Basking in the afterglow of a season that saw his team wildly exceed expectations behind the rapid ascension of Victor Oladipo while playing for and with each other, Kevin Pritchard didn’t take any well-deserved bows. However, it was evident that he wanted to take a few extra moments to breathe in the fresh air of the togetherness, toughness, and trust exhibited by the group he assembled before heading back down into the trenches.
“I’m going to sit back, I’m going to have a glass of wine, (and) I’m going to enjoy this season,” Indiana’s President of Basketball Operations told reporters at Tuesday’s postseason press conference. “To me, I’ve never done that before in my life.
“...I’m going to take some time — a few days, maybe — and then we’ll get back after it and try to figure out how to make the team better.”
Only 36 hours removed from a winner-takes-all Game 7 with LeBron James, both men seated at the podium rebuffed opportunities to make overarching declarations regarding how much or what sorts of changes would be needed to advance the team apart from one familiar hint.
“If you had a real shooting four, a real stretch-four to put out there with the same team,” Pritchard said of being able to surround Oladipo with shooters at the end of games when he’s functioning like the point guard, while making mention of the way in which Houston spreads the floor around James Harden with players who can guard their position and hit shots. “It’s a tough defend.”

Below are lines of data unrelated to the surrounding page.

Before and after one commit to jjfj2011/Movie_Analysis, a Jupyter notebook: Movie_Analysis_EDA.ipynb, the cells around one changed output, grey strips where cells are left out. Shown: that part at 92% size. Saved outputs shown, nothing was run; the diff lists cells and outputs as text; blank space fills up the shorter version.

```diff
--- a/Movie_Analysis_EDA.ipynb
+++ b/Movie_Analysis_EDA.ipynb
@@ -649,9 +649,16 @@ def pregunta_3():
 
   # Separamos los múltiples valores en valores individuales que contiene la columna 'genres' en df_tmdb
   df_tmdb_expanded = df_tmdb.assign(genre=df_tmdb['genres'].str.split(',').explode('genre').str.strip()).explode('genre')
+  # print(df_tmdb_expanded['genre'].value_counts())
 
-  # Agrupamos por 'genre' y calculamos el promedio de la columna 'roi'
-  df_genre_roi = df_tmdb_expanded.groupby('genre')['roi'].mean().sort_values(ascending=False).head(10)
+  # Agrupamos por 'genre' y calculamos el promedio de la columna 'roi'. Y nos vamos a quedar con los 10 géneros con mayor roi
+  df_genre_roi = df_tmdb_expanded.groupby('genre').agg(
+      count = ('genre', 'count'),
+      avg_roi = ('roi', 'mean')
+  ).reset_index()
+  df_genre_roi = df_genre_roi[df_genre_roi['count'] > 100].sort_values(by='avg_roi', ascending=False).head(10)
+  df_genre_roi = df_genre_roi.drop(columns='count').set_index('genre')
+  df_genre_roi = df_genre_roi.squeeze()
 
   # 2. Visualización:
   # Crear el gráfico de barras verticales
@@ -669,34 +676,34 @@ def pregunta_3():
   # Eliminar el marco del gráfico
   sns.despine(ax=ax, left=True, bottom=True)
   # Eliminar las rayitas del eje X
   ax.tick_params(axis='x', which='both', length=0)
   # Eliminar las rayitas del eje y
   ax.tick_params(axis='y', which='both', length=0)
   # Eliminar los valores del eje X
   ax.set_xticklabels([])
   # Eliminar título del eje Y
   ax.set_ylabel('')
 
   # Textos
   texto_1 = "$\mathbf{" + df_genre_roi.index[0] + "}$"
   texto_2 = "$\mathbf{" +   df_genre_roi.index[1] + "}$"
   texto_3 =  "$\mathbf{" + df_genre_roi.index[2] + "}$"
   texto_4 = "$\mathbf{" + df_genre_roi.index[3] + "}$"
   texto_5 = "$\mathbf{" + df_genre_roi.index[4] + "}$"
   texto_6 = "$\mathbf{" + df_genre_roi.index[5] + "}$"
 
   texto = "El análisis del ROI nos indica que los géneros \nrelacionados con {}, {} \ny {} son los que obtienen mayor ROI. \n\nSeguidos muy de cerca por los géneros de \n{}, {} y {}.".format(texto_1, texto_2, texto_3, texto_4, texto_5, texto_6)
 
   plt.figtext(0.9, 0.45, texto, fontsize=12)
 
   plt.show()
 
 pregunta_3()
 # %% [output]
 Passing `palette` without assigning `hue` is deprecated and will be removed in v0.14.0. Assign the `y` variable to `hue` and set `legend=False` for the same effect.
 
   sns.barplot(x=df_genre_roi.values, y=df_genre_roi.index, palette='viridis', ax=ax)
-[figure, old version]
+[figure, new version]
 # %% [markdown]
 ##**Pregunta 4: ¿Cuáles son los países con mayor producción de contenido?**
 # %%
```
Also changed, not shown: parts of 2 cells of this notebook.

To that point, Cory Joseph, Victor Oladipo, Lance Stephenson, Bojan Bogdanovic, and Domantas Sabonis only logged 66 minutes of action together this season, but they were the most lethal five-man combination that the Pacers put on the floor during the game’s final frame (minimum 40 minutes played), outscoring teams by a mammoth 29.5 points per 100 possessions.
With Joseph pestering the point of attack, that group routinely managed to chip away at sizable leads by goading opponents into taking tough shots while keeping an adequate amount of scoring on the floor.
Of course, what works in the regular season isn’t always feasible in the playoffs, especially when Thaddeus Young’s defensive activity and mobility was imperative not only to clamping down on Kevin Love but also to preventing Myles Turner from needing to defend in space against off-ball screens.
Overall, the Pacers were a net-positive in the 337 minutes that Bogdanovic played at four, but they hemorrhaged 107.7 points per 100 possessions, marks which cast doubt on whether their shooting could reliably outpace their leaky defense over a larger sample size.
Barring more creative innovation, the same goes for the scoring output when Myles Turner acts as a floor spacer beside Domantas Sabonis.
Indiana already ranked among the bottom-five in the league in three-point attempts allowed per 100 possessions (30.9), but when the pair of 22-and-under bigs were on the floor together during the regular season that number ballooned to an untenable 43.9 and opponents shot just a shade below 40 percent from distance.
On the other hand, with Young having quietly shot a woeful 14-of-62 outside the paint post All-Star break, there’s more of an opportunity for opponents to crowd Oladipo on late-game isolation plays.
“If you look at Thad,” Pritchard began in reference to the lefty power forward whom he had earlier praised for his inordinate value as a glue guy as well as his leadership. “He can make some shots, but that’s not his thing.”
Nor is it Trevor Booker’s.
T.J. Leaf has already exhibited a knack for picking and popping and attacking closeouts, but the spindly 21-year-old might still be a few seasons away from possessing the strength and awareness necessary to get a hold on switching techniques and rotation assignments.
“I think this is a very important summer for him,” McMillan said of Leaf, referring to him as “a legit spread four” while admitting that his offense is ahead of his defense.
On the season, opponents scored 9.1 points per 100 possessions more when Leaf was on the floor as opposed to off, which was the worst differential among Indiana’s rotation players.
Outside of internal development and future potential, Aaron Gordon could be available if the Magic decide against matching rival offer sheets.
However, investigating restricted free agents would represent a significant break in tradition for the Pacers while tying up salary space, and though the athletic forward made 33.6 percent of his threes this season, his month-over-month splits suggest he’s still a ways away from proving consistency from that range.
All of which leaves either the draft or the trade market.
“I, personally, think the trade market could be better than ever,” Pritchard said. “And it’s because there’s not many teams with cap space this summer.”
At the deadline, Indiana’s head decision-maker stood pat, in part because six different players made pleas to see out of the end of their magical season together as a group.
With the playoff run at a close, how aggressive they will be going forward will likely depend upon whether the Pacers find themselves more sad that last season is over, or simply content that it happened.